Any measurement system will have variability in accuracy.  If used properly, these radon test kits provide accurate and reliable results relative to the testing conditions.


How can radon levels be reduced?

Don't be discouraged if you find elevated radon concentrations in your home! Radon problems can be prevented by installing a radon mitigation system. A plastic pipe is connected to the soil beneath a slab, basement or crawl space floor and then extended to the outside of the home, where radon gas is harmlessly exhausted into outside air. A continuously-operating fan ensures the system's effectiveness.

The National Radon Proficiency Program (NRPP) maintains a list of Certified Radon Professionals in Colorado that you can contract with to mitigate radon in your home.  Browse through our Testing & Mitigation page for details on how mitigation is done and what to expect.


Am I required to test for radon?

No, although City code does not require radon testing or mitigation, we urge everyone to test their home for radon. Fort Collins City Code requires that sellers provide a copy of the City's informational brochure to all buyers of residential property at point of sale (prior to the execution of a contract on a home). The “seller” may be a realtor, home-owner, attorney or any other person acting on behalf of the seller.

Colorado law requires that homeowners inform buyers if they are aware of a radon problem in the home they are selling. A radon problem means the home has been tested and the test indicated levels of 4 pCi/L or higher.


Do new homes require radon mitigation systems?

Yes. After January 1, 2005, all new single-family and duplex housing in Fort Collins must be equipped with a radon reduction system during construction (Fort Collins Building Code - Appendix F).  The system frequently relies on passive ventilation, thus avoiding the need for a fan, and can be concealed within the internal skeleton of the home.

Testing has shown the passive system reduces radon by half, on average. However, 35% of new homes still exceed 4 pCi/L with the required system installed. Homeowners should test for radon and, if further reduction is needed, have an in-line fan installed in the space provided. To learn more, call Fort Collins Building and Zoning at (970) 221-6760.


What should homebuyers and sellers know about radon?

When buying a home in Fort Collins, take time to test radon levels. If your dream home has high radon levels, does this mean you should walk away? Absolutely not! There are ways to effectively reduce radon levels in your future home. Of all the problems that a house can have, radon is one of the most easy to identify and fix. Radon can be reduced, either before you buy a home, or after you buy it and move in.

Appendix F of the Fort Collins Building Code requires radon-resistant new construction. All single-family homes and duplexes must be equipped with a passive radon-reduction system during construction.   Radon information is required at point-of-sale in residential real estate transactions.

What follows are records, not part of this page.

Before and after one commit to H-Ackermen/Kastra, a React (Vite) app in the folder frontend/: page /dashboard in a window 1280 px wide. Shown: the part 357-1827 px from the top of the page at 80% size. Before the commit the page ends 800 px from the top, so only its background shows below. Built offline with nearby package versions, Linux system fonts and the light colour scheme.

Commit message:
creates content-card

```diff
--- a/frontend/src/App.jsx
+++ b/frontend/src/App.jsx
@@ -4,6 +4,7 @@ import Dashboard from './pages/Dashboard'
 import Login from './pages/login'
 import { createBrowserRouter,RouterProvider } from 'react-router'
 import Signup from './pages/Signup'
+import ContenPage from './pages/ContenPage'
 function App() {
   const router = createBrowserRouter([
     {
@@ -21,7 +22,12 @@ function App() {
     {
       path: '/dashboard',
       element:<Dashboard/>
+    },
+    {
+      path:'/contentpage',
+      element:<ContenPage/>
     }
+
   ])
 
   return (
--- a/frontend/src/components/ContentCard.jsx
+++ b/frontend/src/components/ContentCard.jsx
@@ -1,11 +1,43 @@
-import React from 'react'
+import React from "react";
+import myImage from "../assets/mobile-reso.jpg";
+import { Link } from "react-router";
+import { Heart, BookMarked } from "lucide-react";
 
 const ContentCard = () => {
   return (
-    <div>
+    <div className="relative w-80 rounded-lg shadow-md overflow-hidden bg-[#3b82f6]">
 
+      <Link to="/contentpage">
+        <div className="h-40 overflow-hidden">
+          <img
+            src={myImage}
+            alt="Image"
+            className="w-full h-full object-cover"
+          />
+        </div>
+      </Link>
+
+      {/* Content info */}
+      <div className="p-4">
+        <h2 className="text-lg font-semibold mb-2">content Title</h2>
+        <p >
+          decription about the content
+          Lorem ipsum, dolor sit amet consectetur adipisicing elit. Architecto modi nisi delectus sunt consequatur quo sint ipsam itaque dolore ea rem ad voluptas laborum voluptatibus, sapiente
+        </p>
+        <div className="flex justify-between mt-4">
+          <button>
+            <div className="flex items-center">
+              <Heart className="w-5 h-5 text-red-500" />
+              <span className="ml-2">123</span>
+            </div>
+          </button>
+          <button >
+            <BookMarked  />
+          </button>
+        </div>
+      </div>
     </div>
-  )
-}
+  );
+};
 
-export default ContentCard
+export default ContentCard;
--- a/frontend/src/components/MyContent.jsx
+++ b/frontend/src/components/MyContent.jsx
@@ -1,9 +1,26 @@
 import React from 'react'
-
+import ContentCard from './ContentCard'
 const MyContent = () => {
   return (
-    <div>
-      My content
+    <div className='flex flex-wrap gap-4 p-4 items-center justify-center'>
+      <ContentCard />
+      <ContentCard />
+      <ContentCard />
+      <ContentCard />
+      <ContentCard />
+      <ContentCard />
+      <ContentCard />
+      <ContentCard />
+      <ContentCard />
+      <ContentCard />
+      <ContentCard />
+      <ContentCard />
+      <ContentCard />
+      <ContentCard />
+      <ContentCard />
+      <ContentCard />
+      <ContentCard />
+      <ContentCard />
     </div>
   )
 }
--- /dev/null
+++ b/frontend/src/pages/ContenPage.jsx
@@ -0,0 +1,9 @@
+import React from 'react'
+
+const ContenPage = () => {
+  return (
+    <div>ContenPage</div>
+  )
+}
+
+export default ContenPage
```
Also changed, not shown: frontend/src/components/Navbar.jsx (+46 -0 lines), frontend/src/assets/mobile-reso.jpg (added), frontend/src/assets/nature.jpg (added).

70% of Fort Collins Homes Have Radon Levels above EPA Acceptable Levels! The good news is, you can test your home for radon levels and fix any problems you find.

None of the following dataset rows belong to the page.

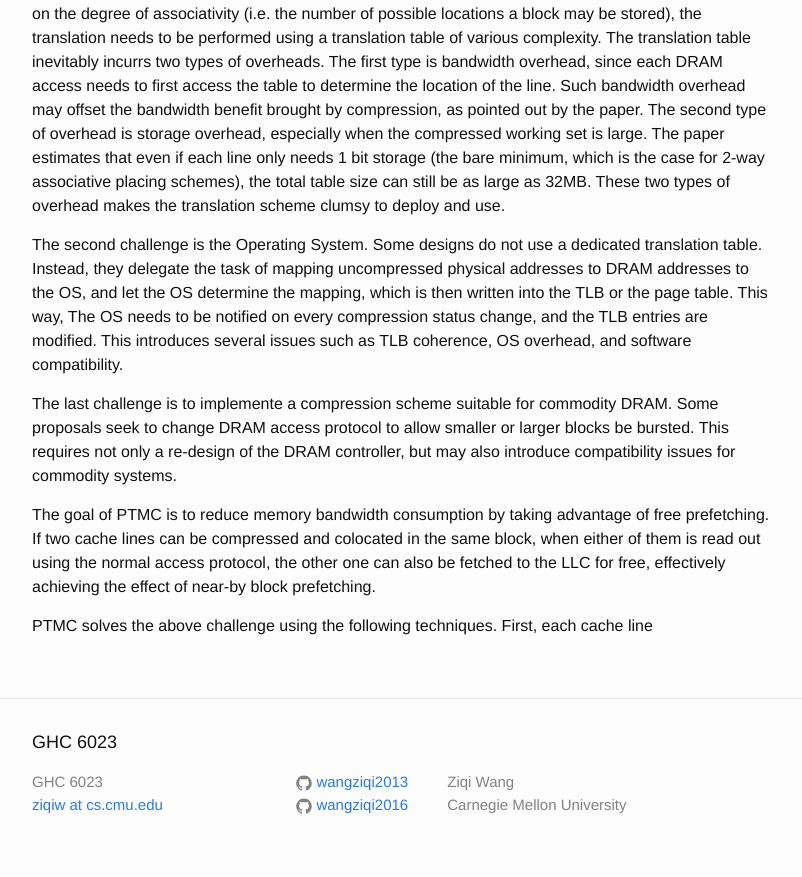
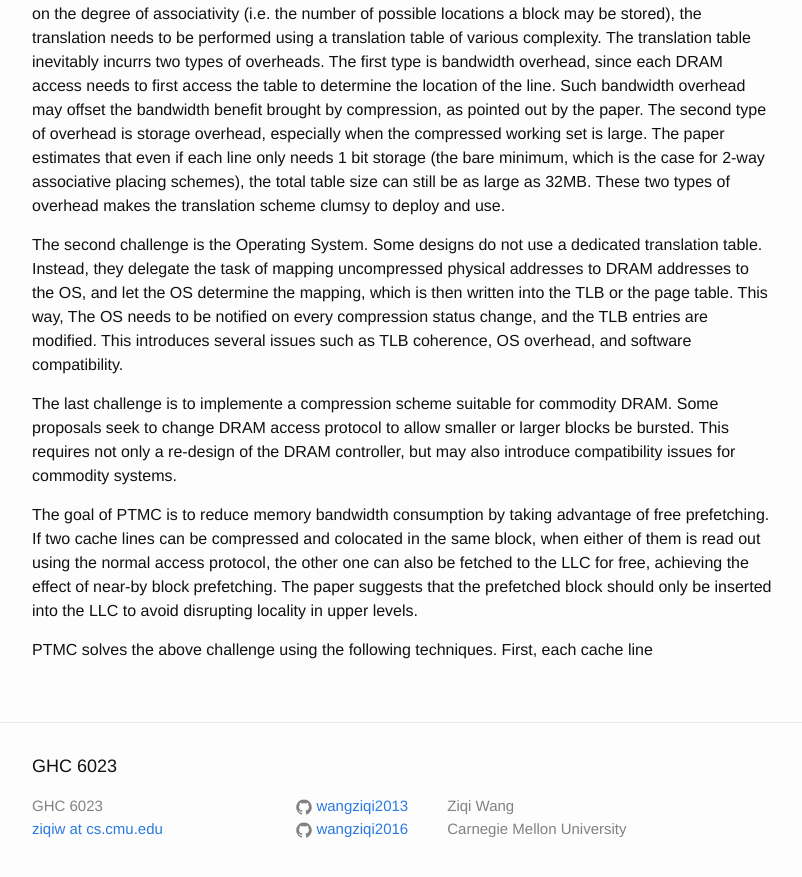
Before and after one commit to wangziqi2013/wangziqi2013.github.io, a Jekyll site: the page built from _posts/2020-05-17-ptmc.markdown, in a window 1280 px wide and 900 px high, scrolled down 634 px. Shown: the top 877 px of the window, without its empty margins (238-1040 px from the left). Built offline with Jekyll 4.4.1, drawn with Linux system fonts in a browser that asks for light colours.

Commit message:
Finish prefetcing

```diff
--- a/_posts/2020-05-17-ptmc.markdown
+++ b/_posts/2020-05-17-ptmc.markdown
@@ -39,6 +39,10 @@ but may also introduce compatibility issues for commodity systems.
 
 The goal of PTMC is to reduce memory bandwidth consumption by taking advantage of free prefetching. If two cache lines
 can be compressed and colocated in the same block, when either of them is read out using the normal access protocol,
-the other one can also be fetched to the LLC for free, effectively achieving the effect of near-by block prefetching.
+the other one can also be fetched to the LLC for free, achieving the effect of near-by block prefetching.
+The paper suggests that the prefetched block should only be inserted into the LLC to avoid disrupting locality in
+upper levels.
+
+
 
 PTMC solves the above challenge using the following techniques. First, each cache line
```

Can I make my landlord mitigate for radon?

There is no city, county or state ordinance that requires any homeowner, including landlords to mitigate radon.  If you've tested and found high levels and your landlord refuses to mitigate for radon, Neighborhood Services offers mediation for landlord-tenant issues.  

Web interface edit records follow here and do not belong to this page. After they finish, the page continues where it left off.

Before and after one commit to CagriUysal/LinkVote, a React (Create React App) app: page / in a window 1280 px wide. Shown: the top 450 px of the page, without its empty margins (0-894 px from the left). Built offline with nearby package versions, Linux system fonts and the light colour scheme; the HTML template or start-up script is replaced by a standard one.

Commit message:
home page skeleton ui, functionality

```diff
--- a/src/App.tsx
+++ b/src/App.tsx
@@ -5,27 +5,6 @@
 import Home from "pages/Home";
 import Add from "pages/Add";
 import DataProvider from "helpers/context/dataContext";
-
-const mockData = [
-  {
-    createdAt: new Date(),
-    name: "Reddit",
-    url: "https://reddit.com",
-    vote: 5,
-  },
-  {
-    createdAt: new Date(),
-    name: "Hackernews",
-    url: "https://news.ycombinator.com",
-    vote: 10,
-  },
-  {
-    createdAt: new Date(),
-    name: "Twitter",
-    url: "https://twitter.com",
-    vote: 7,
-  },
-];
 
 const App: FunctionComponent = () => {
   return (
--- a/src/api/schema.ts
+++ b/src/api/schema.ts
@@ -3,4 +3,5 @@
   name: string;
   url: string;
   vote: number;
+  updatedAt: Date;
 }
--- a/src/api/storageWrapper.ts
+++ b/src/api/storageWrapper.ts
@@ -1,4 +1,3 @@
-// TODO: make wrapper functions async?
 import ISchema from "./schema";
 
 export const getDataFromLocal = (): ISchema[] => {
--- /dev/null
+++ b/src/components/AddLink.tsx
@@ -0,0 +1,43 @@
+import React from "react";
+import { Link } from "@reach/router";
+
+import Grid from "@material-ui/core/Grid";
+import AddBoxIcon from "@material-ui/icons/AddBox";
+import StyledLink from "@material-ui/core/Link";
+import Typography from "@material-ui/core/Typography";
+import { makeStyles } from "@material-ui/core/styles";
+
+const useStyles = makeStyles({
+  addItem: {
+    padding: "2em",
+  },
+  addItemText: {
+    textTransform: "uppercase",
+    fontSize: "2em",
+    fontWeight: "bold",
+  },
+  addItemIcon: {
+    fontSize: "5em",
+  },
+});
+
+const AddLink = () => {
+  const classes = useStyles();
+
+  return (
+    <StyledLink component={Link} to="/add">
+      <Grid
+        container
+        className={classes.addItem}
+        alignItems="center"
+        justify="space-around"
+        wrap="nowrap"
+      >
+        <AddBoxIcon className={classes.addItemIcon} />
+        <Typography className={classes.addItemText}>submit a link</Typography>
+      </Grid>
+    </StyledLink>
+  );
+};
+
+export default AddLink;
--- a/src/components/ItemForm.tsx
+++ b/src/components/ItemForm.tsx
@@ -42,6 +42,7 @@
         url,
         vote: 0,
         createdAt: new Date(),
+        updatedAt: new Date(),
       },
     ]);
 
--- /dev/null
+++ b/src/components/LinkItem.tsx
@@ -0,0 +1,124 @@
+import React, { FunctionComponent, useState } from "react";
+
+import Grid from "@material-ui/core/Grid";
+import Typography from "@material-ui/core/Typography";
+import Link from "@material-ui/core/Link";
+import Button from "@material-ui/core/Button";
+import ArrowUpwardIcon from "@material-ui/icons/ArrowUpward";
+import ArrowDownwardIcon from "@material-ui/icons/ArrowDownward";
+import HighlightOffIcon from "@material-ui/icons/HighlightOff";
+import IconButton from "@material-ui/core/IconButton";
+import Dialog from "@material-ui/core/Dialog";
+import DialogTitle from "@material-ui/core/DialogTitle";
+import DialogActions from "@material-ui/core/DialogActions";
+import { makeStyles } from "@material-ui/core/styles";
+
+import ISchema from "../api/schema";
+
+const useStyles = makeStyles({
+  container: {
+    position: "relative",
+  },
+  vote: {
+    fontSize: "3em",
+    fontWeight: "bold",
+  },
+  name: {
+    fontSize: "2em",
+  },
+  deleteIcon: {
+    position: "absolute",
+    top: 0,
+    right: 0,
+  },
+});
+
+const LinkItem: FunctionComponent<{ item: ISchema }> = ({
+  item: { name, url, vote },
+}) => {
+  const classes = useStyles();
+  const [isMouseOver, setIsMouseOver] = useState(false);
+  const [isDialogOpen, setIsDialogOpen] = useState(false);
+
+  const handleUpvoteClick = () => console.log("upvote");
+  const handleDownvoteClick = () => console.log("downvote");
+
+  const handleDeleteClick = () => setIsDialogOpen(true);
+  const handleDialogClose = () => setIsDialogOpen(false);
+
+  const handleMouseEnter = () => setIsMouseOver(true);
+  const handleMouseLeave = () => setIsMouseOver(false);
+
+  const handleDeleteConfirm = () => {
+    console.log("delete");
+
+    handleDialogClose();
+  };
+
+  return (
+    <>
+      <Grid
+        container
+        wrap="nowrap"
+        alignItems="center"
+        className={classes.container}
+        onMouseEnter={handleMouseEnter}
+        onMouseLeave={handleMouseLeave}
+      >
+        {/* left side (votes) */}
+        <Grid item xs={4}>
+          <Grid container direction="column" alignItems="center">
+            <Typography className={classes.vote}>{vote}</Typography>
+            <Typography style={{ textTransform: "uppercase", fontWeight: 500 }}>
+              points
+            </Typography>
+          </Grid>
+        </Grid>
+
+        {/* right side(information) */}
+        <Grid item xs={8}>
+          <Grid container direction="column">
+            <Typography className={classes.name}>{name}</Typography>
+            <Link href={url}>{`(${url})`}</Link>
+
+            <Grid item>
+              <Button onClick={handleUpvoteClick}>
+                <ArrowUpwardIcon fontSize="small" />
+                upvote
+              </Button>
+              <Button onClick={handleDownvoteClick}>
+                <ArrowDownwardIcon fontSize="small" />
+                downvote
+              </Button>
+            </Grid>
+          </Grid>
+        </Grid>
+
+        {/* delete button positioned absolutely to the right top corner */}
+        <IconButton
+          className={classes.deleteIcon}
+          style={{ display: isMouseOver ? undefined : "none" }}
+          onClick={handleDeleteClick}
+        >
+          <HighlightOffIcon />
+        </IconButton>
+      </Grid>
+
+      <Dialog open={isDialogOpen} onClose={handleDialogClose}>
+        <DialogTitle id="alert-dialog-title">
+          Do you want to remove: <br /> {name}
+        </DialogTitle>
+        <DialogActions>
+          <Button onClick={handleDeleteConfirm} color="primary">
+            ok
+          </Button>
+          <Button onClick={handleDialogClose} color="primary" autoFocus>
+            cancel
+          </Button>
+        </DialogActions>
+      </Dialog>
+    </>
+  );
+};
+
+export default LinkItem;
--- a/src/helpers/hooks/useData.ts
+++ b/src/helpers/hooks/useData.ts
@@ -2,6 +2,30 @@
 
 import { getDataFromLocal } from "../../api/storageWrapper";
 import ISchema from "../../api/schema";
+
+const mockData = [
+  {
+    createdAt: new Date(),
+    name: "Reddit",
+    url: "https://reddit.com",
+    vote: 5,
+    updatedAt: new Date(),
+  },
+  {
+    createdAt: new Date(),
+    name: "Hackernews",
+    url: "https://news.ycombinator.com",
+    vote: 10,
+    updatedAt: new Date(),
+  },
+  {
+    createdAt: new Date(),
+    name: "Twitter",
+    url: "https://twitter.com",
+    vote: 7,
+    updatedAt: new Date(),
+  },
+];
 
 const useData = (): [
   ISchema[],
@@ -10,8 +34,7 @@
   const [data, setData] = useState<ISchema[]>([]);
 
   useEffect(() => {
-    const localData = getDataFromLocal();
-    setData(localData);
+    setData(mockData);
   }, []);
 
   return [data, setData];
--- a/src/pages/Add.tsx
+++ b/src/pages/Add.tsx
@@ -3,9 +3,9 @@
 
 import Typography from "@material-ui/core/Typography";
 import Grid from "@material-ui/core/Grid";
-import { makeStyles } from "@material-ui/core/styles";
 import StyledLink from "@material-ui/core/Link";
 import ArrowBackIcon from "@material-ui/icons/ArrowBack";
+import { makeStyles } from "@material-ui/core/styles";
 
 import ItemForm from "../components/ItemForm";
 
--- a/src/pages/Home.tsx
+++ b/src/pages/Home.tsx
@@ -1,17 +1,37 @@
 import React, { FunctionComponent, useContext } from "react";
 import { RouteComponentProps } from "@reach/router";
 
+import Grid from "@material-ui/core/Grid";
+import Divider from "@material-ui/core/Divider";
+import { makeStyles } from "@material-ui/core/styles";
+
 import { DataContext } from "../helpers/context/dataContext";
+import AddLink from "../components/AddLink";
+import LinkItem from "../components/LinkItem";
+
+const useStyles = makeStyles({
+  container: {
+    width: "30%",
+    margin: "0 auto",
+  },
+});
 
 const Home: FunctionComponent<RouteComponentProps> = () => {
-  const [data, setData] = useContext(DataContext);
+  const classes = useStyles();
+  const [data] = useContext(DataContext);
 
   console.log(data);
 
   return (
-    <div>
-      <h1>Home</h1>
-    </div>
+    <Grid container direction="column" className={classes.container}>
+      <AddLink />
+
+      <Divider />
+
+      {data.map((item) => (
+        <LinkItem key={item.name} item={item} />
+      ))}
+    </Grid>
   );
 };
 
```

For reference take a look at the City of Fort Collins Landlord and Tenant Information page which include links to the Landlord Tenant Handbook.


Can a tenant break a lease if the landlord refuses to mitigate?

There is no city, county or state ordinance that requires any homeowner, including landlords to mitigate radon.  If you've tested and found high levels and your landlord refuses to mitigate for radon, Neighborhood Services offers mediation for landlord-tenant issues.  

For reference take a look at the City of Fort Collins Landlord and Tenant Information page which include links to the Landlord Tenant Handbook.